● Exercise brief
Only the pictures stay out; please return all the entries below exactly as written.

-------

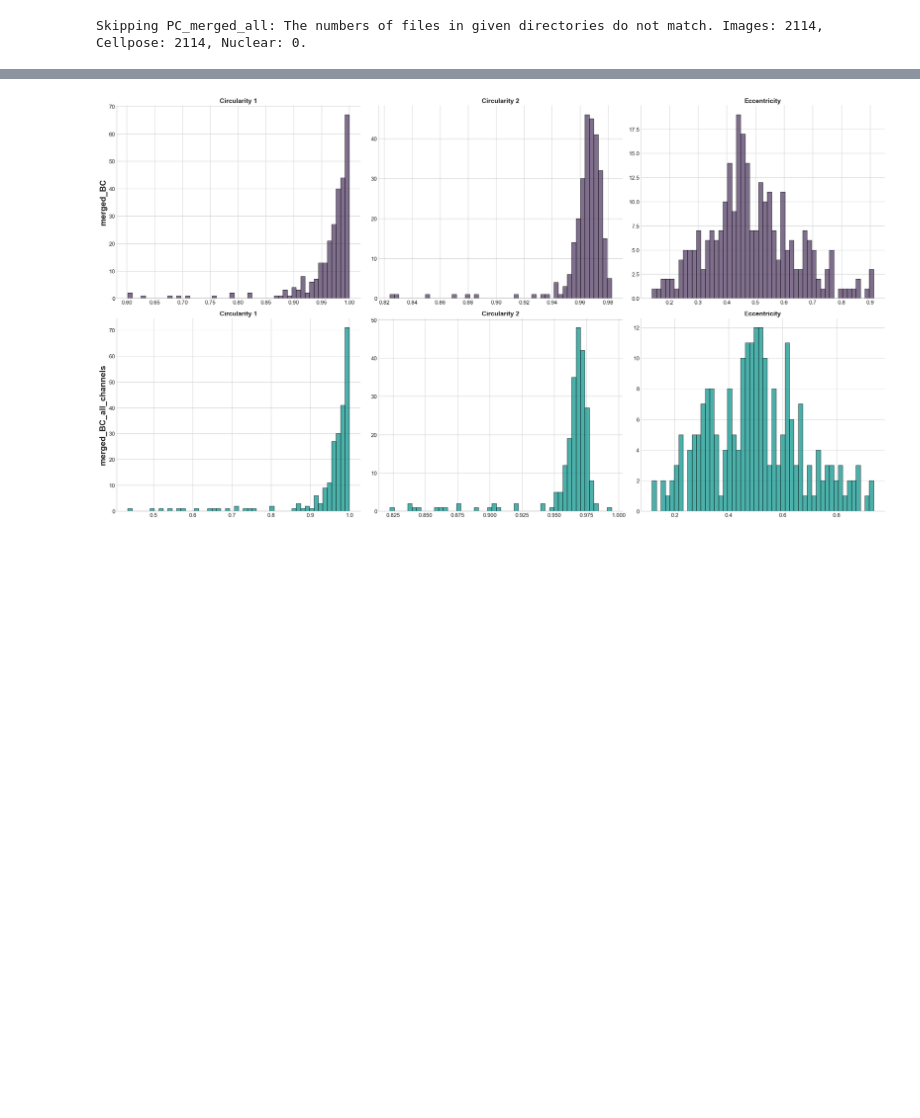
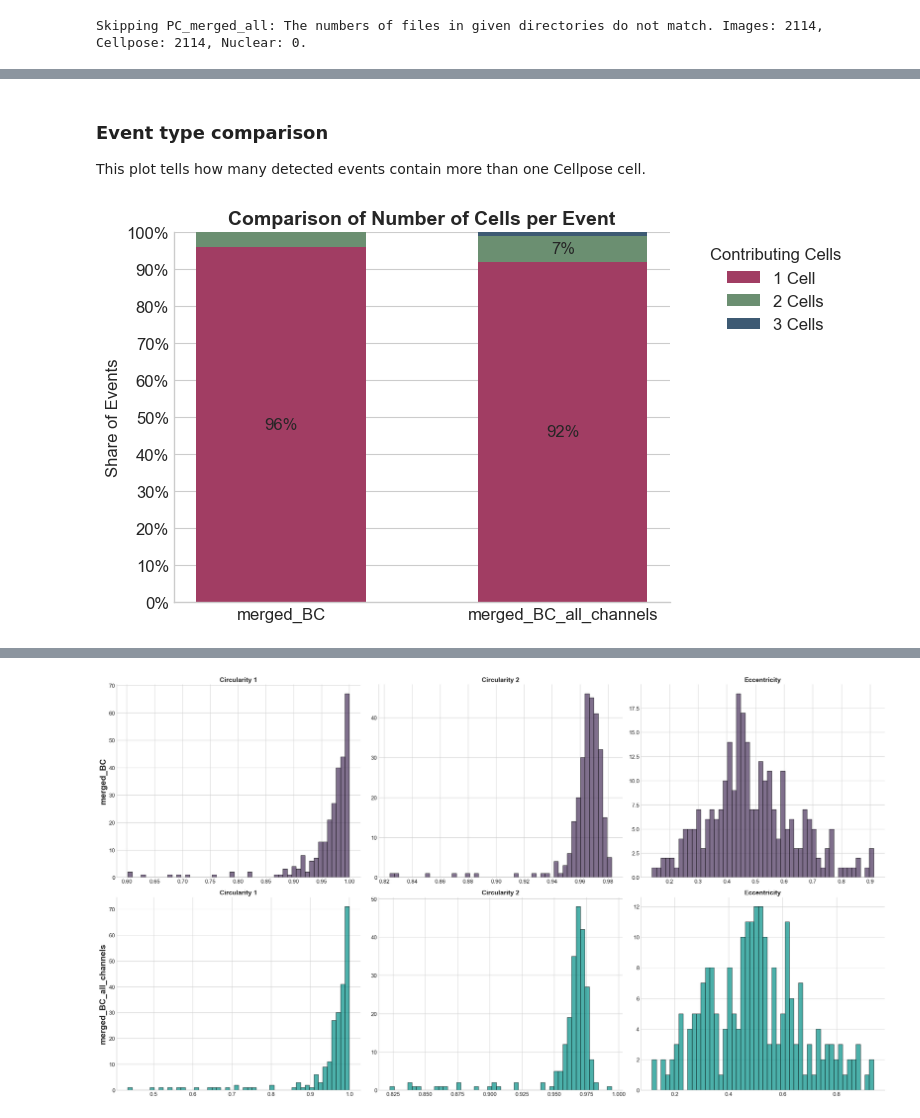
Before and after one commit to piotr-kedzierski/mask_analysis, a Jupyter notebook: mask_analysis.ipynb, the cells around one changed output, grey strips where cells are left out. Saved outputs shown, nothing was run; the diff lists cells and outputs as text; code cells hidden in the pictures; blank space fills up the shorter version.

```diff
--- a/mask_analysis.ipynb
+++ b/mask_analysis.ipynb
@@ -63,2 +129,36 @@ Skipping PC_merged_all: The numbers of files in given directories do not match.
+# %% [markdown]
+### Event type comparison
+This plot tells how many detected events contain more than one Cellpose cell.
+# %%
+fig, ax = plt.subplots()
+
+series_dict = {}
+for p in converted_populations:
+    counts = dfs[p]["N Contributing Cellpose Cells"].value_counts(normalize=True).sort_index()
+    series_dict[p] = counts
+
+plot_data = pd.DataFrame(series_dict).fillna(0)
+bottom = np.zeros(len(converted_populations))
+
+for cell_count, row in plot_data.iterrows():
+    shares_array = row.values
+
+    p_bar = ax.bar(converted_populations, shares_array, label=f'{cell_count} Cells' if cell_count>1 else '1 Cell', bottom=bottom, width=0.6, color=COLORS[cell_count-1])
+
+    ax.bar_label(p_bar, label_type='center', fmt=lambda x: f'{x*100:.0f}%' if x > 0.05 else '')
+
+    bottom += shares_array
+
+
+ax.set_ylabel('Share of Events')
+ax.set_title('Comparison of Number of Cells per Event')
+
+ax.set_yticks(np.arange(0, 1.1, 0.1))
+ax.set_yticklabels([f'{int(y*100)}%' for y in np.arange(0, 1.1, 0.1)])
+ax.legend(title='Contributing Cells', bbox_to_anchor=(1.05, 1), loc='upper left')
+
+plt.show()
+# %% [output]
+[figure, added]
 # %% [markdown]
 # Joint Circularity Analysis
```
Also changed, not shown: parts of 17 cells of this notebook, 1 other file.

-------

● Answer section
Before and after one commit to piotr-kedzierski/mask_analysis, a Jupyter notebook: mask_analysis.ipynb, the cells around one changed output, grey strips where cells are left out. Saved outputs shown, nothing was run; the diff lists cells and outputs as text; code cells hidden in the pictures; blank space fills up the shorter version.

```diff
--- a/mask_analysis.ipynb
+++ b/mask_analysis.ipynb
@@ -63,2 +129,36 @@ Skipping PC_merged_all: The numbers of files in given directories do not match.
+# %% [markdown]
+### Event type comparison
+This plot tells how many detected events contain more than one Cellpose cell.
+# %%
+fig, ax = plt.subplots()
+
+series_dict = {}
+for p in converted_populations:
+    counts = dfs[p]["N Contributing Cellpose Cells"].value_counts(normalize=True).sort_index()
+    series_dict[p] = counts
+
+plot_data = pd.DataFrame(series_dict).fillna(0)
+bottom = np.zeros(len(converted_populations))
+
+for cell_count, row in plot_data.iterrows():
+    shares_array = row.values
+
+    p_bar = ax.bar(converted_populations, shares_array, label=f'{cell_count} Cells' if cell_count>1 else '1 Cell', bottom=bottom, width=0.6, color=COLORS[cell_count-1])
+
+    ax.bar_label(p_bar, label_type='center', fmt=lambda x: f'{x*100:.0f}%' if x > 0.05 else '')
+
+    bottom += shares_array
+
+
+ax.set_ylabel('Share of Events')
+ax.set_title('Comparison of Number of Cells per Event')
+
+ax.set_yticks(np.arange(0, 1.1, 0.1))
+ax.set_yticklabels([f'{int(y*100)}%' for y in np.arange(0, 1.1, 0.1)])
+ax.legend(title='Contributing Cells', bbox_to_anchor=(1.05, 1), loc='upper left')
+
+plt.show()
+# %% [output]
+[figure, added]
 # %% [markdown]
 # Joint Circularity Analysis
```
Also changed, not shown: parts of 17 cells of this notebook, 1 other file.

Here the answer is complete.